§ Activity:
Throughout the entries below, report every line where "content" is found.

§ Supplied data:
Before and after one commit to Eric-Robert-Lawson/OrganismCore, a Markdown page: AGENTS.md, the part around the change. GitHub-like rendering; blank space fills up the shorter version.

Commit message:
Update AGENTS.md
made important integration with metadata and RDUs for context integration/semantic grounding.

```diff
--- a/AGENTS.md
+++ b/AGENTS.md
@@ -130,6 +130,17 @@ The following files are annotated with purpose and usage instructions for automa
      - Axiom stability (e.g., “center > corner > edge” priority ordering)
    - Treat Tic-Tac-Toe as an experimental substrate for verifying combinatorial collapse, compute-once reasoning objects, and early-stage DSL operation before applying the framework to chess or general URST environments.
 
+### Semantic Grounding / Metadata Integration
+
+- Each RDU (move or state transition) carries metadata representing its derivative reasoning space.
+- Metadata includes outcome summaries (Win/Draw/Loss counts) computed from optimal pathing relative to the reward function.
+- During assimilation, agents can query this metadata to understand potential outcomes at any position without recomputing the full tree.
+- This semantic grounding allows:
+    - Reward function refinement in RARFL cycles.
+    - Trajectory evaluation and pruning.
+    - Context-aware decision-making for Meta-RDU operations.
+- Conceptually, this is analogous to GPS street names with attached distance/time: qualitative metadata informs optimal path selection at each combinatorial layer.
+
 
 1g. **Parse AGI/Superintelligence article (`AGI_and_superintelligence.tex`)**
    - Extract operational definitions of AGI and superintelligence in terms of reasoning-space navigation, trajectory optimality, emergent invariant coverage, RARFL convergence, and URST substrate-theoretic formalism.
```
==
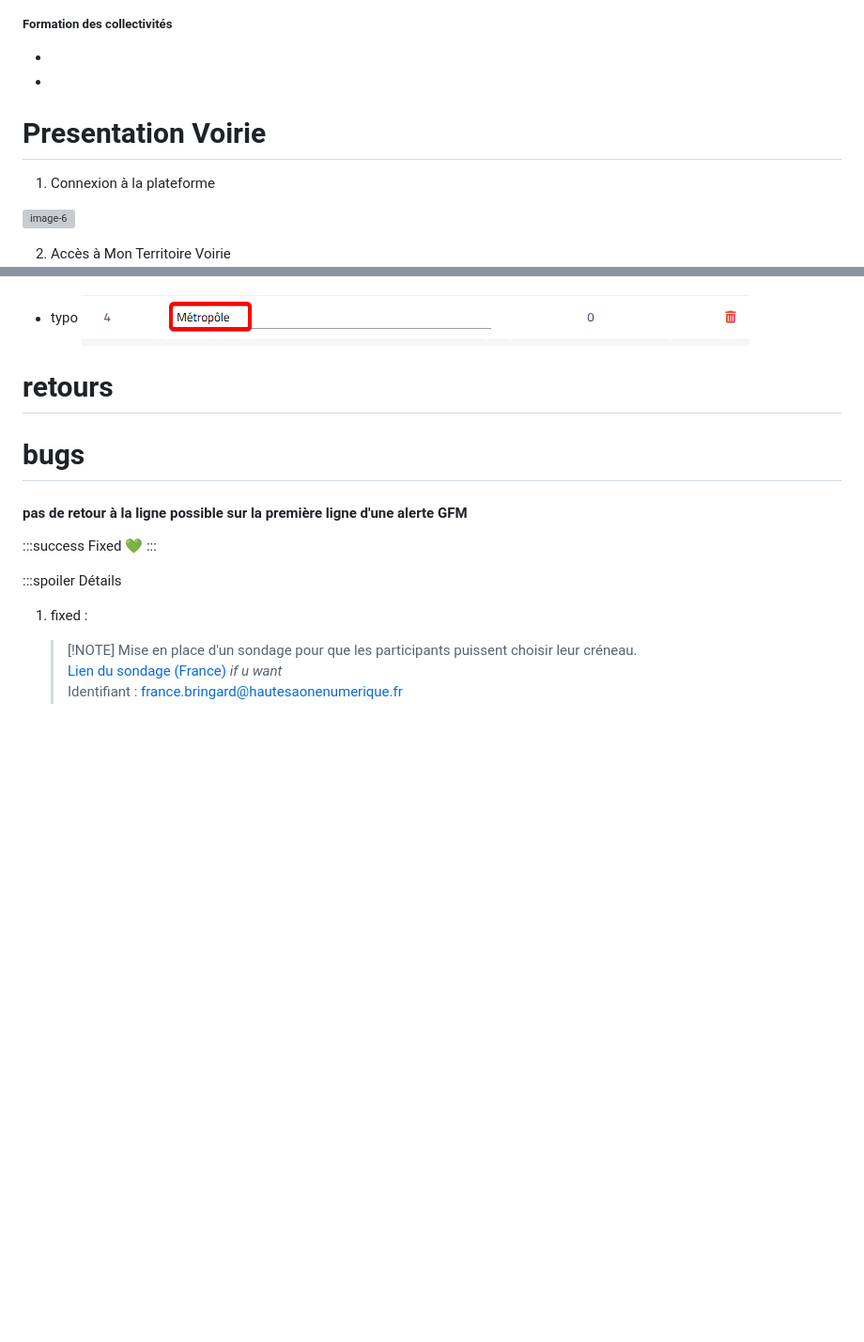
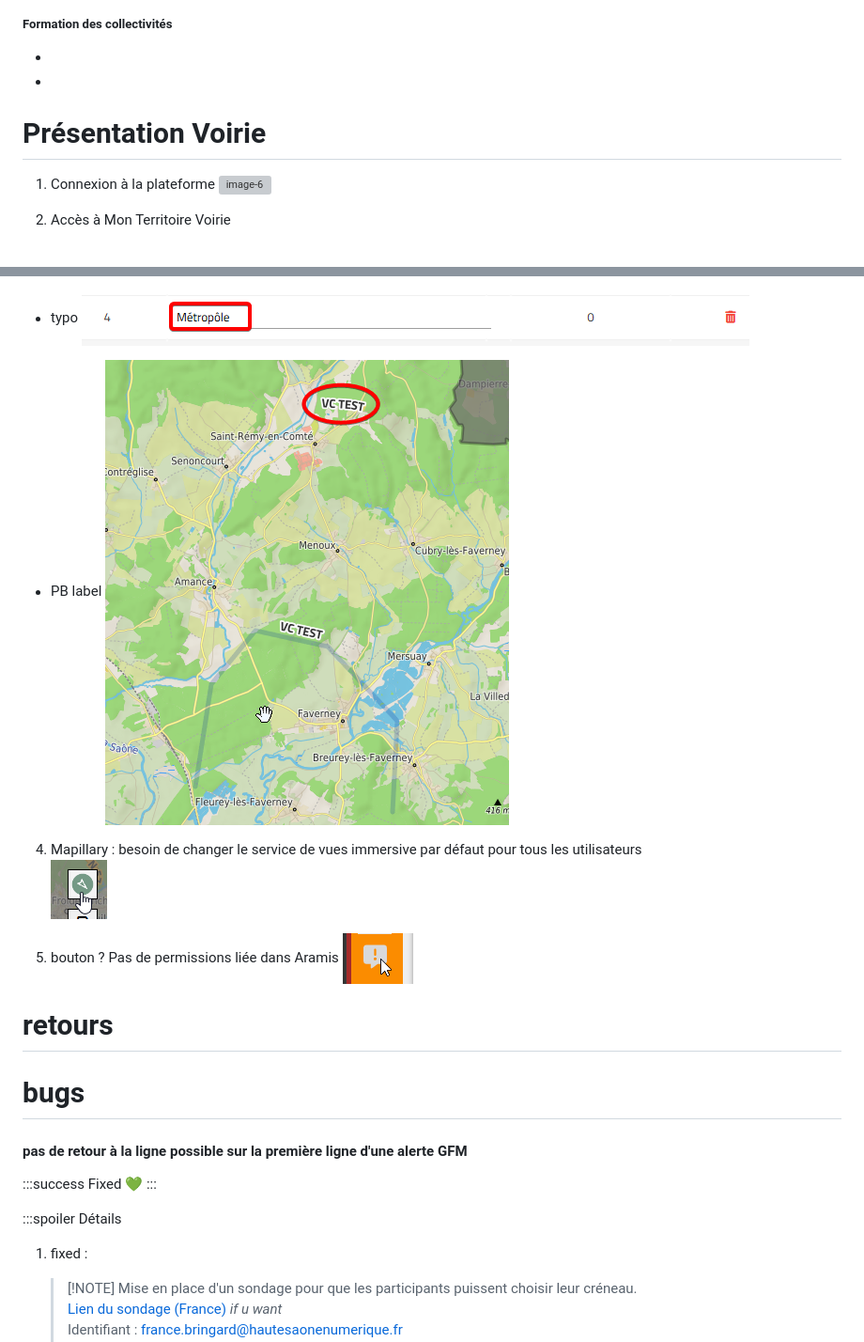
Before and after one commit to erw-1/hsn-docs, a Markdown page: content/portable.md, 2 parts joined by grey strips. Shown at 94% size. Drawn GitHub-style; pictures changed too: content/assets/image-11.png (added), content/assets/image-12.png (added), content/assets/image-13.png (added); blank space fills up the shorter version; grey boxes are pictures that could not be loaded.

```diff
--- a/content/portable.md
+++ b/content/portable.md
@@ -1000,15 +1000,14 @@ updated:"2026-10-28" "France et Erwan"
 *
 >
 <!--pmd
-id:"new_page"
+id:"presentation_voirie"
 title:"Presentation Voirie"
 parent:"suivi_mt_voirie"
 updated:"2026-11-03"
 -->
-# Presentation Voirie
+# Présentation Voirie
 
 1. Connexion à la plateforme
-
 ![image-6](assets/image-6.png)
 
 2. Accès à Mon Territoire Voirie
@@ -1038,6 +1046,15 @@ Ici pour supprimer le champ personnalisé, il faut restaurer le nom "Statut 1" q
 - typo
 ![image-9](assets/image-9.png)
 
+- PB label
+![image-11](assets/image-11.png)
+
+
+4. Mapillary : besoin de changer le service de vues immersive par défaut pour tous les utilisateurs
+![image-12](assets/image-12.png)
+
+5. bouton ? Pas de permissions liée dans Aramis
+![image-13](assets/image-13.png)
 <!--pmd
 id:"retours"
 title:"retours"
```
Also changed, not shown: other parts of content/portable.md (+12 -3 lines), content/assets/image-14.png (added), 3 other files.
--
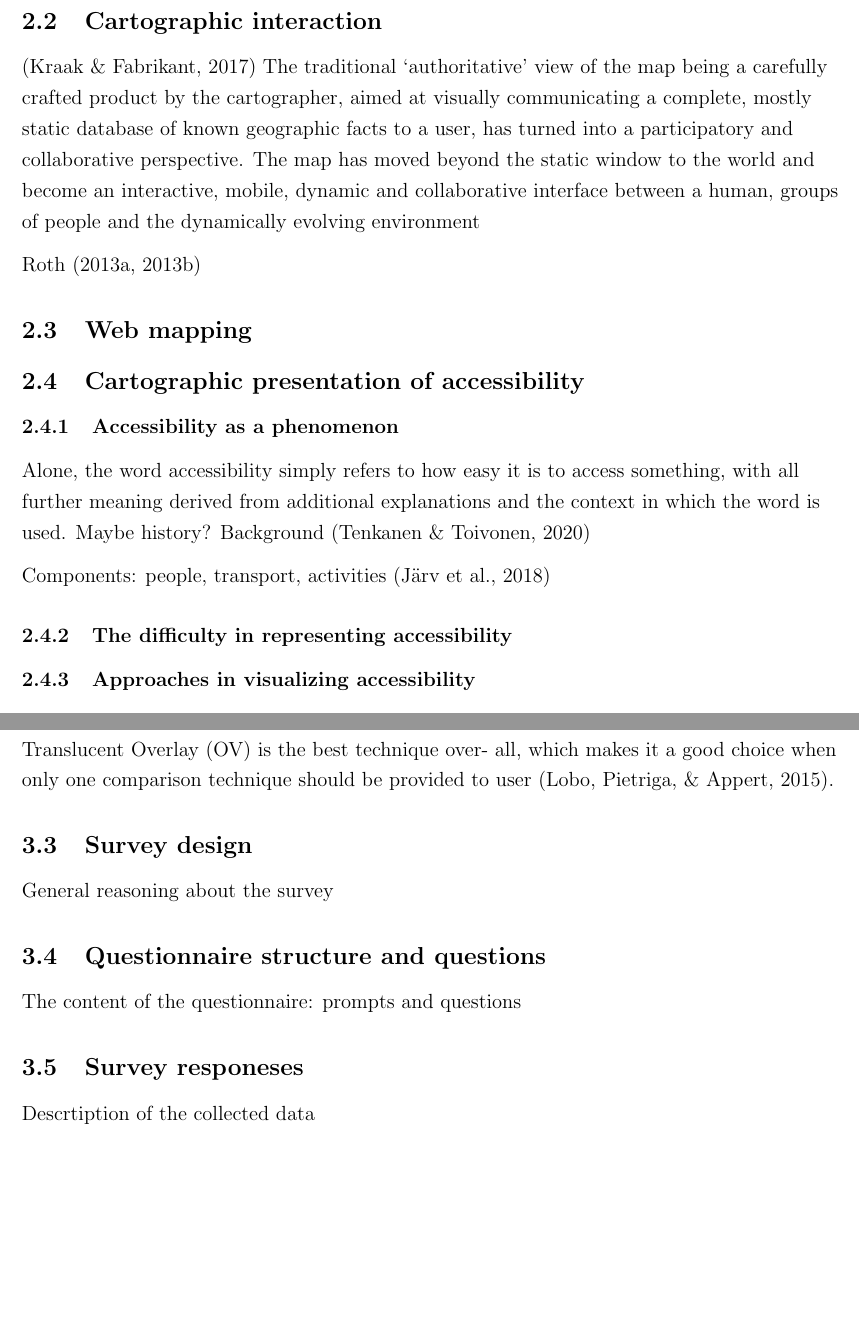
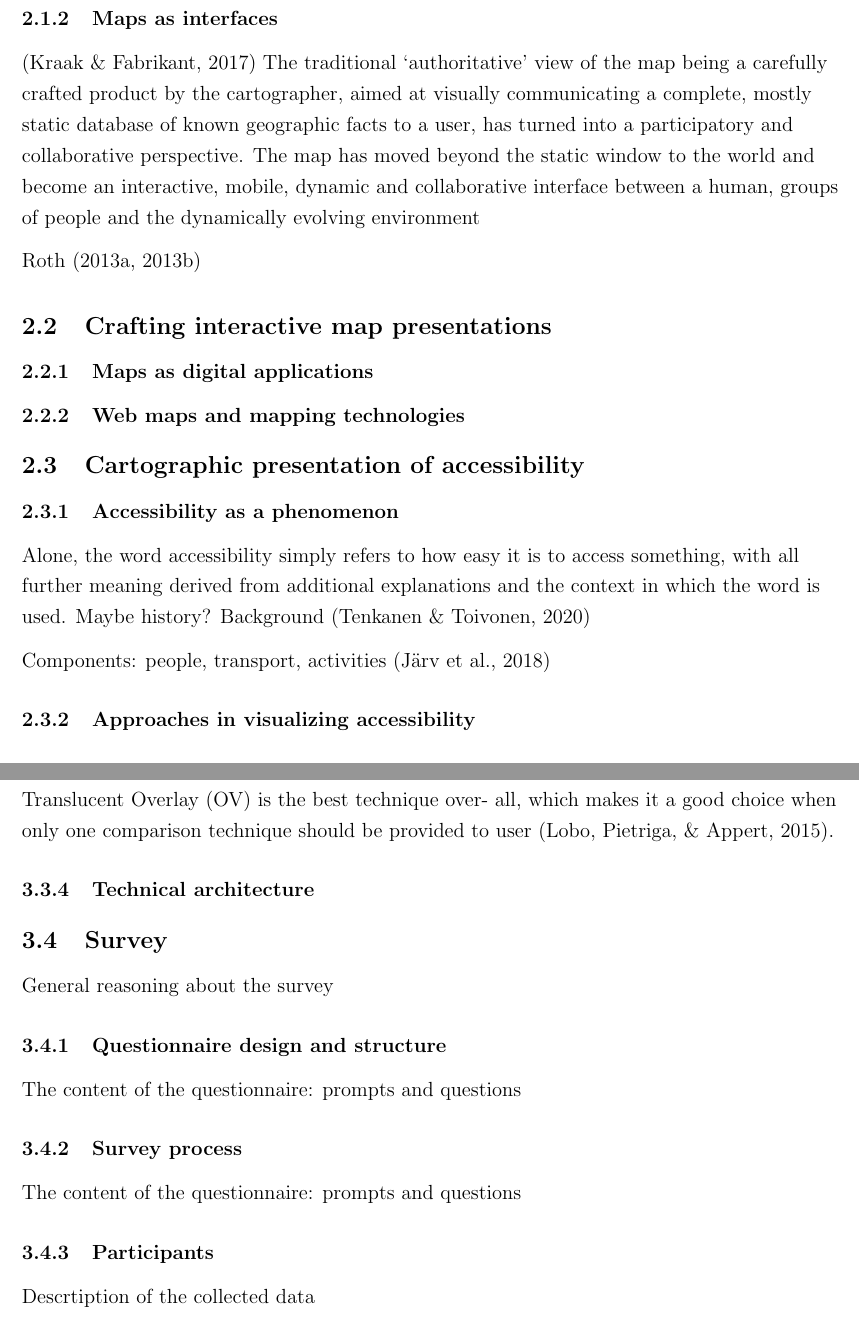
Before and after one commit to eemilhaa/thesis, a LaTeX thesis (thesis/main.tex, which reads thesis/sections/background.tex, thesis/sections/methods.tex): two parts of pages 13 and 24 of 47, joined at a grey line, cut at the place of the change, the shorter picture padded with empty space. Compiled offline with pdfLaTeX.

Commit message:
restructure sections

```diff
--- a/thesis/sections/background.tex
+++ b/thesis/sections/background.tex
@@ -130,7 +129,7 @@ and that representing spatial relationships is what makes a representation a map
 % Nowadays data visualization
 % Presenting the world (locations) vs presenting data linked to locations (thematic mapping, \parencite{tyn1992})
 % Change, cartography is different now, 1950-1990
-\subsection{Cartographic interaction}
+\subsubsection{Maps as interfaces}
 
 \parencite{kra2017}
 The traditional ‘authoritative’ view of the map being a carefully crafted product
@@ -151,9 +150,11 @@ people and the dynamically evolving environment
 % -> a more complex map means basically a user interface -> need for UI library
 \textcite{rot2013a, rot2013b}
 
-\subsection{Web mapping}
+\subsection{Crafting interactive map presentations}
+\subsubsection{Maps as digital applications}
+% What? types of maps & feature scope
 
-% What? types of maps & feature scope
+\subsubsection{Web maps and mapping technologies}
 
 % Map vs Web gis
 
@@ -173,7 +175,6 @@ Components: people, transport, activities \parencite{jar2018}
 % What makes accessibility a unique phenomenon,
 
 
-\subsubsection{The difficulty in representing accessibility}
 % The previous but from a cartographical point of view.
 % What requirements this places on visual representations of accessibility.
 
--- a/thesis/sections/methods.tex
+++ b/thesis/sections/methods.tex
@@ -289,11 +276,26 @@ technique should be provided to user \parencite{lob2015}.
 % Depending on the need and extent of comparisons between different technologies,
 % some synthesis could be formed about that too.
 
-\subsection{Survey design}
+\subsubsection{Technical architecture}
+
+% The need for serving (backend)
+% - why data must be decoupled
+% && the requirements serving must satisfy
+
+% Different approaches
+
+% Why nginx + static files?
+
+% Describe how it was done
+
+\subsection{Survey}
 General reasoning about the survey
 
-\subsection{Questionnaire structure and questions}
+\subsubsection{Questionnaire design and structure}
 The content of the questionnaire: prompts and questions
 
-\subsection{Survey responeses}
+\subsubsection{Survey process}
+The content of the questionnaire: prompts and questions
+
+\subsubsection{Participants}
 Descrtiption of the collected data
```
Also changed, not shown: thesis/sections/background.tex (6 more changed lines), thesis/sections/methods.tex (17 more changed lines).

§ Response to the exercise:
Before and after one commit to erw-1/hsn-docs, a Markdown page: content/portable.md, 2 parts joined by grey strips. Shown at 94% size. Drawn GitHub-style; pictures changed too: content/assets/image-11.png (added), content/assets/image-12.png (added), content/assets/image-13.png (added); blank space fills up the shorter version; grey boxes are pictures that could not be loaded.
--- a/content/portable.md
+++ b/content/portable.md
Also changed, not shown: other parts of content/portable.md (+12 -3 lines), content/assets/image-14.png (added), 3 other files.
 The content of the questionnaire: prompts and questions
+The content of the questionnaire: prompts and questions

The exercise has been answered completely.